Spot Prices
Gold: $1957.44
Silver: $23.46
Platinum: $1052.42
Palladium: $1446.23
Call: 952-830-1400 or 800-927-7273

Circulated U.S. Gold Coins

Circulated U.S. Gold coins represent a nice combination of bullion value and collector appeal. American Rare Coin provides coins that are accurately graded and nice by industry standards. The following chart reflects our current selling price for the indicated coins in various grades. (Each $20 gold coin contains .9675 of an ounce of gold.  The $10 coins contain .48375 of an ounce of gold.  And, the $5 gold coins contain .24187 of an ounce of gold.)

Grading Gold Coins

Almost Uncirculated (AU): A coin with mint luster, no significant scratches or rim dings, and only the slightest signs on circulation. Some breaks in the mint luster will be evident in the open fields of the coin. Extra Fine (XF): A coin with obvious signs of circulation. Most the detail is clearly visible. Some luster may remain. There are no serious scratches or dings. Very Fine (VF): A fairly well worn coin. Most detail is visible, but getting weak. Although clearly circulated, the coin should still be relatively free of damage. Low Premium (LP): A cull. A coin that is either damaged or excessively worn. Not nice enough to make the grade of VF.

Circulated U.S. Gold Coin Prices – VF/XF/AU Condition

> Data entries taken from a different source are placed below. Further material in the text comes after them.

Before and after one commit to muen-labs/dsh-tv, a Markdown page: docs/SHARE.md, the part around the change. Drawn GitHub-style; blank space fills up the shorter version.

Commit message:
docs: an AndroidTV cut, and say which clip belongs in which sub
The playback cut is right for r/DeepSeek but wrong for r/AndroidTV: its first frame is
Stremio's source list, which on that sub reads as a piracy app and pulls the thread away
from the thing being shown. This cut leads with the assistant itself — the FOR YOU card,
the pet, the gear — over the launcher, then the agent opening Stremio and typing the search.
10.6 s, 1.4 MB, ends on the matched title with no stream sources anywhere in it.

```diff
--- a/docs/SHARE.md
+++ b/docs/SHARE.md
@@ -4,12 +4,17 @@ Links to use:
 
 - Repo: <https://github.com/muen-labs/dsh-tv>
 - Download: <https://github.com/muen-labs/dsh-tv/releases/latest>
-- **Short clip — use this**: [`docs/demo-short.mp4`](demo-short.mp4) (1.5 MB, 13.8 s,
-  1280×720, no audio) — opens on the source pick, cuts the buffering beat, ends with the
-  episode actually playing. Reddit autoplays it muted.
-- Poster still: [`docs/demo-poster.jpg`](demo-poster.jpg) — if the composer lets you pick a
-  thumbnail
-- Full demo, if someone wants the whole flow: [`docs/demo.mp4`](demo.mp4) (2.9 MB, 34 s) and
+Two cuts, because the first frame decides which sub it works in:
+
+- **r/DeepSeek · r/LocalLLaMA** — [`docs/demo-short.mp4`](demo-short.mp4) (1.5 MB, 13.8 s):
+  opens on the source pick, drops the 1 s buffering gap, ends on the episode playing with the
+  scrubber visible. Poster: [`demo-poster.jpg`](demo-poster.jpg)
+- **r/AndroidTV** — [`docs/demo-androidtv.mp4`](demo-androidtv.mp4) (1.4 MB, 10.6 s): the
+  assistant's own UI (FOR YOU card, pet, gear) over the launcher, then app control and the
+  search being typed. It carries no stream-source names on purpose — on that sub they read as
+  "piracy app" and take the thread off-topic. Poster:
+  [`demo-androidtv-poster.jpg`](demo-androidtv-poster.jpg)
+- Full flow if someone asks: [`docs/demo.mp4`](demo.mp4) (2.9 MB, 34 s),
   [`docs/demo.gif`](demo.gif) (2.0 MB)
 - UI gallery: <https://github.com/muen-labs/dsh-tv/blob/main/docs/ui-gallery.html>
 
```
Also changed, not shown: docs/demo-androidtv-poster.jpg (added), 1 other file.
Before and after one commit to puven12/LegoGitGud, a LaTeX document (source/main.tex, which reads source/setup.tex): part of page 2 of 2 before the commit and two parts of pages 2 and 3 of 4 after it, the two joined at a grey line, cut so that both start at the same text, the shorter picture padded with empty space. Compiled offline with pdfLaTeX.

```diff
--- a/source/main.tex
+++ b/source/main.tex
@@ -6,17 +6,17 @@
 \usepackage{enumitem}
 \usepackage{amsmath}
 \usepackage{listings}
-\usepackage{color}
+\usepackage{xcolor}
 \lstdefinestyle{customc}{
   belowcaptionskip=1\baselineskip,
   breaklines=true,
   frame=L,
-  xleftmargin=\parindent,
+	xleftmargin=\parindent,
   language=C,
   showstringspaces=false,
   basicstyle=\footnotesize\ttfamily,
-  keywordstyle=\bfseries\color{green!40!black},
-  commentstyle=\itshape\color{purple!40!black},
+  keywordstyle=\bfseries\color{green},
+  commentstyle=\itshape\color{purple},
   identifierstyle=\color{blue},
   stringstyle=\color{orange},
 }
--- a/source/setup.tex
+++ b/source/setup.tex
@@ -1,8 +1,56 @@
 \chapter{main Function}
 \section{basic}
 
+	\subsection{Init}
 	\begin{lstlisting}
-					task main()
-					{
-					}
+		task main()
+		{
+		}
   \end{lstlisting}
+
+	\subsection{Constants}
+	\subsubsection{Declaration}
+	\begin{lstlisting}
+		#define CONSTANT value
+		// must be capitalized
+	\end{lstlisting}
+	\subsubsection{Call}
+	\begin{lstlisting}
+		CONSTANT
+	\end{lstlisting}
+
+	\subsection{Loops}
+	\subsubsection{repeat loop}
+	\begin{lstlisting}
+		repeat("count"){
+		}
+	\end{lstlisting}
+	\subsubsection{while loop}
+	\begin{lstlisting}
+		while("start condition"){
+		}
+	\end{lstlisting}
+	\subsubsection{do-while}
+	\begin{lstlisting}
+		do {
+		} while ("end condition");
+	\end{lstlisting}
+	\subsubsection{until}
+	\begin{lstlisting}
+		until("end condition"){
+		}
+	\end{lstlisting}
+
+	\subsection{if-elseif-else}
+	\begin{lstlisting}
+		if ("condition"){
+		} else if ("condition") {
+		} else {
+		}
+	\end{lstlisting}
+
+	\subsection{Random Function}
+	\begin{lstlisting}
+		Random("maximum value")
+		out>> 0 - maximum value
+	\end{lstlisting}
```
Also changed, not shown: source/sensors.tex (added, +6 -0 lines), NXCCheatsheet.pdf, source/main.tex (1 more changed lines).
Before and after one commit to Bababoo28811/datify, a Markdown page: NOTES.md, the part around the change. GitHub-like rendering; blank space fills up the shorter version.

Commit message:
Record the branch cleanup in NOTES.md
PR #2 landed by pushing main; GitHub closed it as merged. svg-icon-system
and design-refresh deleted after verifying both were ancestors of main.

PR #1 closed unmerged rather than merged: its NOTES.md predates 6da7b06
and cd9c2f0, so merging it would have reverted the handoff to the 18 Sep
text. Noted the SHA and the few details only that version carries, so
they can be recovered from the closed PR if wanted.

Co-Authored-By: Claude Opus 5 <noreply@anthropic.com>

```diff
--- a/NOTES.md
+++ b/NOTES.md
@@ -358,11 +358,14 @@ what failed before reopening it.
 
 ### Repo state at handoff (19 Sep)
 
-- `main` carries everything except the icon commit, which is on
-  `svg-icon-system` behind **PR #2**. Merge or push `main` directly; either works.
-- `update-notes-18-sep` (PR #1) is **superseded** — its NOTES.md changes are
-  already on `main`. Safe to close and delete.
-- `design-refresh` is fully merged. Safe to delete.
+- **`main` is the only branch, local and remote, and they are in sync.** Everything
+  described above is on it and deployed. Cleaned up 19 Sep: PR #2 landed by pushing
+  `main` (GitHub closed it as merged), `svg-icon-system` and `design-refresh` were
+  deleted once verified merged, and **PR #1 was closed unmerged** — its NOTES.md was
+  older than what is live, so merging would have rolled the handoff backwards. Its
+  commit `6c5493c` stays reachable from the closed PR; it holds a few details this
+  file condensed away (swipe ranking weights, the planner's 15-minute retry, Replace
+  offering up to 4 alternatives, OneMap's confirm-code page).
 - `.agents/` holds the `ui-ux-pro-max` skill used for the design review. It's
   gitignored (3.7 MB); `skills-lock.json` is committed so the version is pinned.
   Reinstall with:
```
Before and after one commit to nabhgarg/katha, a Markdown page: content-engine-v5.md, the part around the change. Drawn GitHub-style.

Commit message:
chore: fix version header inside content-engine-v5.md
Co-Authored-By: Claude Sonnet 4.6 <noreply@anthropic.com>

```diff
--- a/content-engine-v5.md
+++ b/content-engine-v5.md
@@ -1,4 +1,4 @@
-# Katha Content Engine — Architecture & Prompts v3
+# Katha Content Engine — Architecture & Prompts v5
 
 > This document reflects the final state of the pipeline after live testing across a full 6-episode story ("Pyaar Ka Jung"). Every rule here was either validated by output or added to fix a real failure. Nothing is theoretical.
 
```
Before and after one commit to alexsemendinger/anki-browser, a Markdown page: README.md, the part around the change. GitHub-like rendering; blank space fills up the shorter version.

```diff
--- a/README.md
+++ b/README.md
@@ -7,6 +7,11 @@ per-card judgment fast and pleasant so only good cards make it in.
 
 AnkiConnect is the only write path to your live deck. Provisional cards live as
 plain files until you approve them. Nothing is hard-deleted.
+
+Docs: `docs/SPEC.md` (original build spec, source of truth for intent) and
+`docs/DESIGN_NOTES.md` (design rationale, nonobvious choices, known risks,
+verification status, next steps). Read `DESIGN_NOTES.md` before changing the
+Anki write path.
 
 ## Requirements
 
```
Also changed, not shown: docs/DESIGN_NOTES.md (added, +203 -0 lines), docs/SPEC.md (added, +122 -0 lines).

American Rare coin prides itself in providing attractive coins that are accurately graded to the general public and very competitively priced. The following chart represents indication prices for the most commonly traded gold coins. Call 952-830-1400 or 1-800-927-7273 or email to confirm pricing.

TAKE NOTE:  It’s always a good idea to check out our In-Stock Specials first before proceeding – you never know what you might find specially priced AND in stock at American Rare Coin!  CLICK HERE to see our current In-Stock Specials

See our Buying Process and Terms and Conditions page for order policies and procedures.

That said, we very much look forward to developing a long-term relationship with each of our customers. Thank you for your interest. Please call or e-mail with any questions you may have.

 Liberty Gold Coins $20, $10, $5, and $2½:

(Years of issue: 1838-1907) Liberty Gold Coins The Liberty design was first used in 1838. It continued as a mainstay of US Coinage until 1907. During these years the Liberty design was used on the $20, $10, $5 and $2½ gold coins. There are many better date coins within each series. All old US Gold Coins are worth a premium over their actual gold value.


$20 St. Gaudens:

(Years of issue: 1907-1933) $20 St. Gaudens The $20 Gold coins issued from 1907-1933 are commonly referred to by the name of their design, the famous sculptor Augustus Saint-Gaudens. They feature a stunning portrayal of Ms. Liberty in a flowing gown on the obverse and a soaring eagle on the reverse. Each coin contains .9675 of an ounce of gold. Many key dates occur within the series and all coins should be examined closely. The rarest coin in the series, one dated 1933, recently sold at public auction for the staggering figure of $7.59 million. Many coins from this series commonly trade for a 10-50% premium over their actual gold value.


$10 Indian:

(Years of issue: 1907-1933) $10 Indian The $10 Indian coins were also designed by Augustus Saint-Gaudens. Each coin contains .48375 of an ounce of gold. Most of the years are relatively common in circulated condition, but there are important exceptions. Each coin should be examined closely for the possibility of a better date and mintmark combination. With uncirculated $10 Indians, the exact Mint State grade will significantly affect the value of each individual coin.


$5 Indians and $2½ Indians:

(Years of issue: 1908-1929) $5 Indians and $2½ Indians The $5 and $2½ Indian gold coins were designed by Bela Lyon Pratt. These coins feature an unusual incuse design (the field of the coin is its highpoint and the design is stamped into the coin). The $5 coin contains .24187 of an ounce of gold and the $2½ contains .12094 of an ounce of gold. These coins trade at significant premiums over their gold value. Each coin needs to be examined closely as their value will vary greatly according to date, mintmark and condition.